EXERCISE: Lines in the entries below where the word "text" shows up should each be copied.

STORED DATA:
==================================================

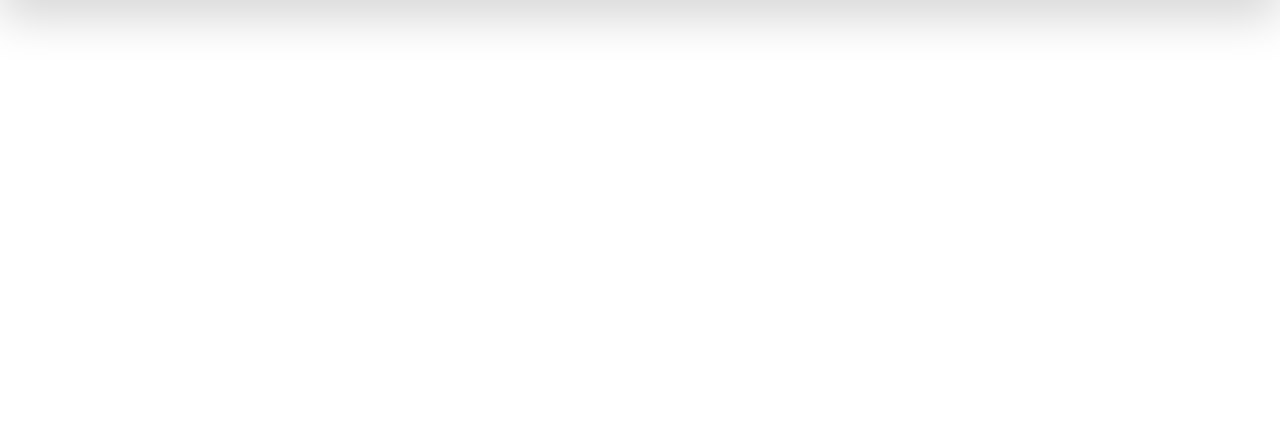
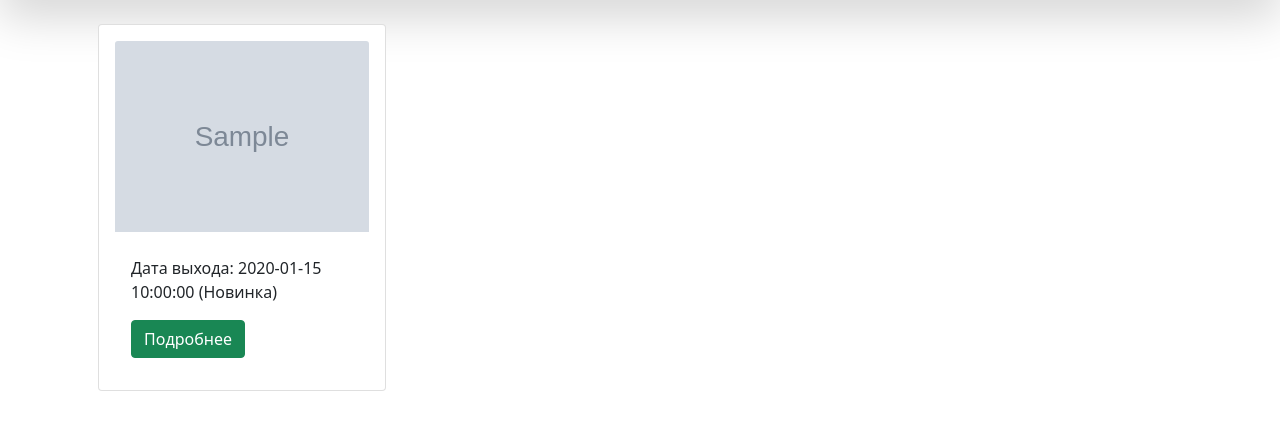
Before and after one commit to Mamukoww/film_rewiews, a Flask app: template templates/index.html in a window 1280 px wide. Shown: the part 56-486 px from the top of the page. Run offline with Flask 2, Linux system fonts and the light colour scheme; tables that the repository leaves empty hold one stand-in row (values such as "Sample post"); the template is opened without the code that fills it: values that come from a table or form of the project are taken from there, most other values are stand-ins (such as "Sample title", 1, 10 or a date in 2020); grey boxes marked "Sample" are stand-in pictures.

Commit message:
Initial commit

```diff
--- a/app.py
+++ b/app.py
@@ -1,7 +1,7 @@
 from flask import Flask, render_template, request, abort
-from films import films, find_by_name
+from films import find_by_name
+from models import db, User, Film, Review
 from flask_migrate import Migrate
-from models import db, User
 
 app = Flask(__name__)
 app.config['SQLALCHEMY_DATABASE_URI'] = 'sqlite:///database.sqlite'
--- a/templates/film_card.html
+++ b/templates/film_card.html
@@ -1,9 +1,14 @@
 <div class="card m-3 p-3" style="width: 18rem;">
-                        <img src="{{ film.image }}"
+    <img src="{{ film.poster }}"
          class="card-img-top" alt="{{ film.name }}">
     <div class="card-body">
         <h5 class="card-title">{{ film.name }}</h5>
-                            <p class="card-text">{{ film.release_date }}</p>
-                            <a href="{{ url_for("get_film", film_id=film_id) }}" class="btn btn-success">Подробнее</a>
+        <p class="card-text">
+            Дата выхода: {{ film.release_date }}
+            {% if film.new %}
+                <span class="text-dark">(Новинка)</span>
+            {% endif %}
+        </p>
+        <a href="{{ url_for("get_film", film_id=film.id) }}" class="btn btn-success">Подробнее</a>
     </div>
 </div>
--- a/templates/index.html
+++ b/templates/index.html
@@ -9,7 +9,7 @@
 
     <div class="container mt-2">
         <div class="row row-cols-sm-1 row-cols-md-2 row-cols-lg-3 row-cols-xxl-4">
-            {% for film_id, film in films.items() %}
+            {% for film in films %}
                 <div class="col">
                     {% include ("film_card.html") %}
                 </div>
```
Lines whose indentation alone changed are shown as unchanged.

==================================================

RESPONSE AREA:
-                            <p class="card-text">{{ film.release_date }}</p>
+        <p class="card-text">
+                <span class="text-dark">(Новинка)</span>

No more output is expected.